Gilbert paused. "The Westin?" He looked up, remembering. "That's… east. You do know that this line we are waiting for goes west, correct?"
Roderich paused. "What...!"
"Yeah, Wienerblut, you must be holding that map upside-down. That goes east, they've got a piece of the wall there, right?"
"Oh, Sheisse," Roderich groaned. "I'm not even in the right place, as usual."
"No, actually, all you wanna do is go up those steps…" Suddenly his voice disappeared from under him as the train loudly entered the station. Of course, naturally the train would come at the only inconvenient time in the last half an hour.
The doors opened and Gilbert quickly got up and walked backwards towards the door. "Just take the U2 to Alexanderplatz and then take the U5 east, okay?"
Roderich suddenly looked concerned that his only source of reference was disappearing. "Where do I go from there!" He shouted, his Austrian accent making him more difficult to understand over the increased volume.
"Just google it!" Gilbert shouted as he turned to watch his step into the carriage.
"Ah… alright… danke," Roderich said, looking unsure.

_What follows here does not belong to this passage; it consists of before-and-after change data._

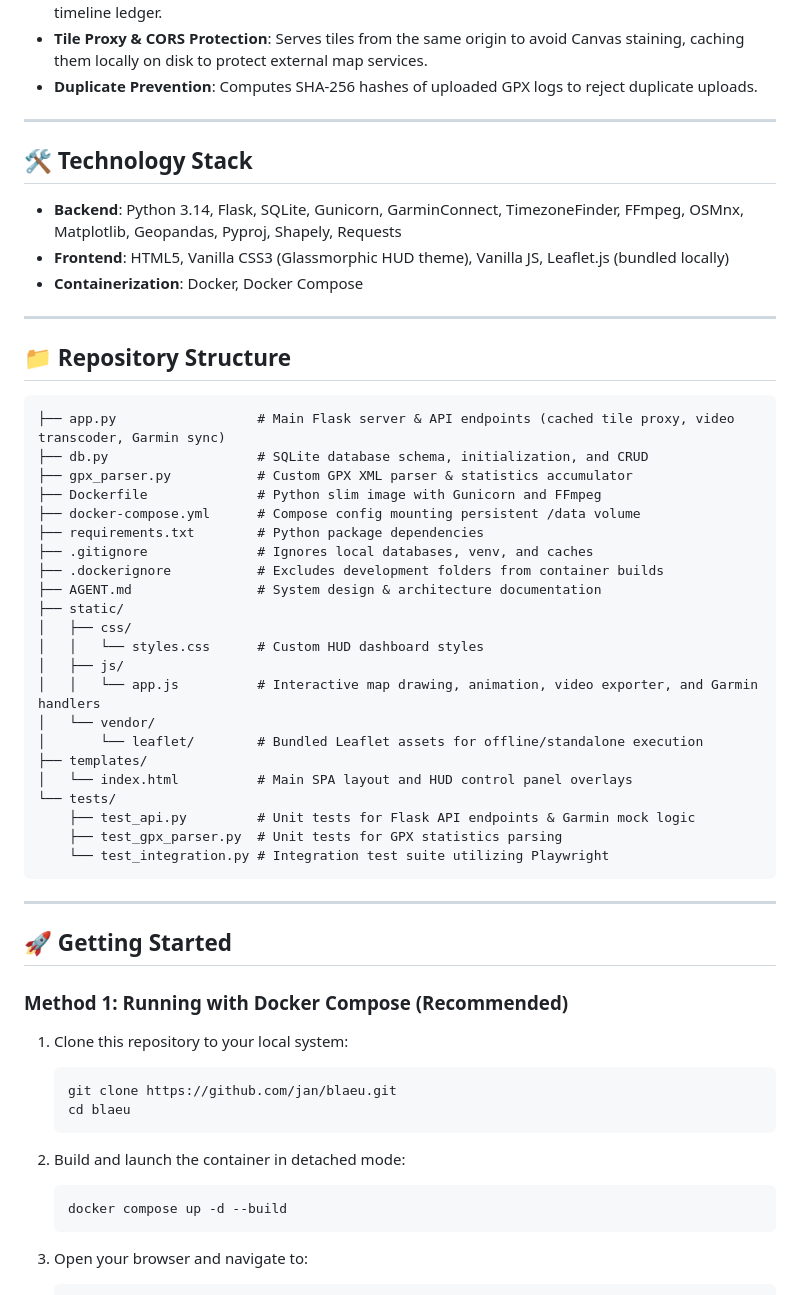
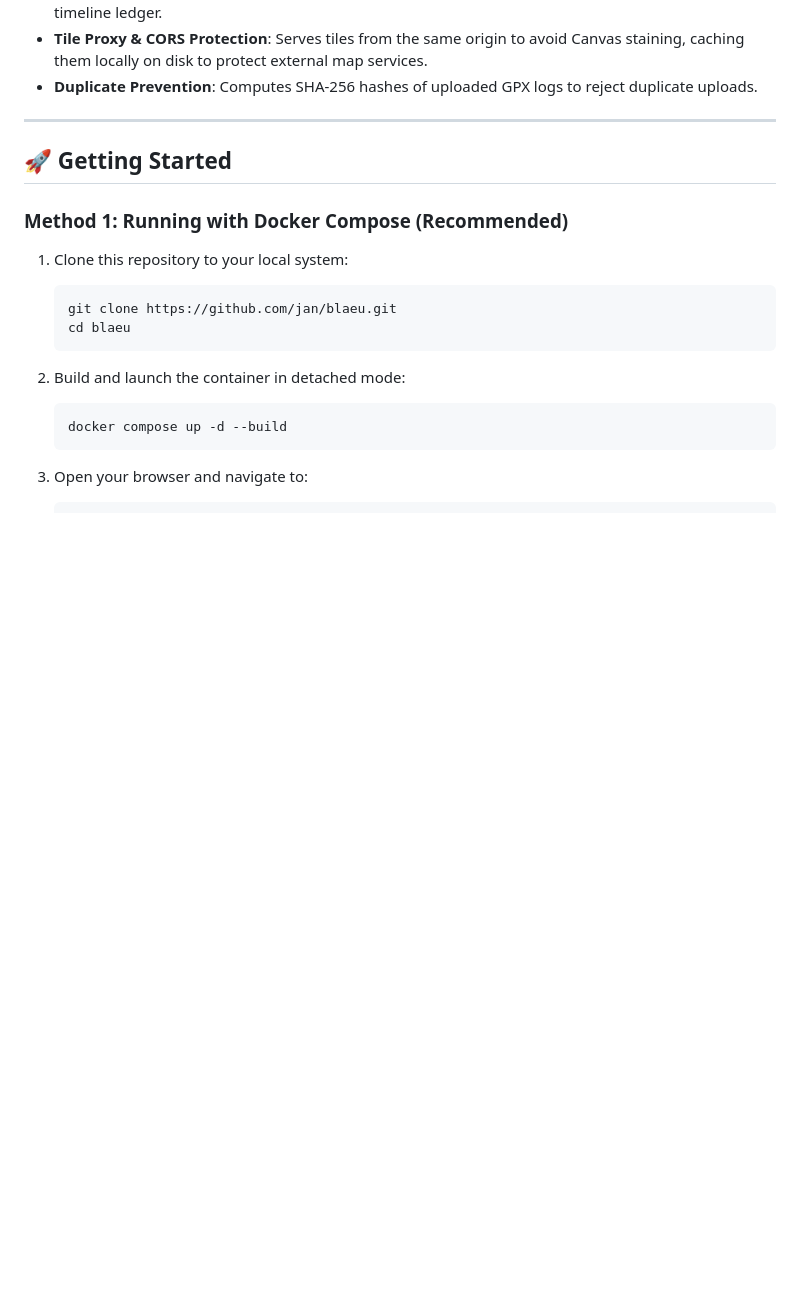
Before and after one commit to RunC0deRun/blaeu, a Markdown page: README.md, the part around one of its changes. Rendered like a GitHub page; blank space fills up the shorter version.

````diff
--- a/README.md
+++ b/README.md
@@ -25,45 +25,6 @@ Built with a clean **Flask + SQLite** backend and a responsive, futuristic **Van
 - **Organization & Search**: CRUD operations for folder hierarchies, tagging support, and chronological timeline ledger.
 - **Tile Proxy & CORS Protection**: Serves tiles from the same origin to avoid Canvas staining, caching them locally on disk to protect external map services.
 - **Duplicate Prevention**: Computes SHA-256 hashes of uploaded GPX logs to reject duplicate uploads.
-
----
-
-## 🛠️ Technology Stack
-
-- **Backend**: Python 3.14, Flask, SQLite, Gunicorn, GarminConnect, TimezoneFinder, FFmpeg, OSMnx, Matplotlib, Geopandas, Pyproj, Shapely, Requests
-- **Frontend**: HTML5, Vanilla CSS3 (Glassmorphic HUD theme), Vanilla JS, Leaflet.js (bundled locally)
-- **Containerization**: Docker, Docker Compose
-
-
-
----
-
-## 📁 Repository Structure
-
-```text
-├── app.py                  # Main Flask server & API endpoints (cached tile proxy, video transcoder, Garmin sync)
-├── db.py                   # SQLite database schema, initialization, and CRUD
-├── gpx_parser.py           # Custom GPX XML parser & statistics accumulator
-├── Dockerfile              # Python slim image with Gunicorn and FFmpeg
-├── docker-compose.yml      # Compose config mounting persistent /data volume
-├── requirements.txt        # Python package dependencies
-├── .gitignore              # Ignores local databases, venv, and caches
-├── .dockerignore           # Excludes development folders from container builds
-├── AGENT.md                # System design & architecture documentation
-├── static/
-│   ├── css/
-│   │   └── styles.css      # Custom HUD dashboard styles
-│   ├── js/
-│   │   └── app.js          # Interactive map drawing, animation, video exporter, and Garmin handlers
-│   └── vendor/
-│       └── leaflet/        # Bundled Leaflet assets for offline/standalone execution
-├── templates/
-│   └── index.html          # Main SPA layout and HUD control panel overlays
-└── tests/
-    ├── test_api.py         # Unit tests for Flask API endpoints & Garmin mock logic
-    ├── test_gpx_parser.py  # Unit tests for GPX statistics parsing
-    └── test_integration.py # Integration test suite utilizing Playwright
-```
 
 ---
 
````
Also changed, not shown: other parts of README.md (+23 -2 lines), AGENT.md (+39 -6 lines).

And then: "Nice to meet you!" The doors closed less than half a second after he finished speaking.
"You too," Gilbert said to nobody, as Roderich couldn't hear him. He watched his new acquaintance roll up his sleeves to remove his gloves and type something into his phone. Roderich paused, though, looking down at his wrist and turning around suddenly. He looked quite surprised, holding up an arm bent at the elbow into the air as the train disappeared into the tunnels.
"What was that about?" Gilbert wondered aloud. He turned and saw one other woman on the train with him, who had observed the quick-directions fiasco. She looked back at him as Roderich and the Nollendorfplatz station disappeared from sight.
"He looked like he was looking at his Words." She mused.
Gilbert hummed tiredly in return. "Oh, yeah. Guess so." He shrugged and pulled his own hands out of his pockets, looking down at his own Words for his own amusement. Then, he froze. "Mein Gott." He said, shaking.
In his moments of sleep-deprivation, he had completely forgotten about the Words he'd been carrying around his whole life…
When is the next train coming?
Nice to meet you.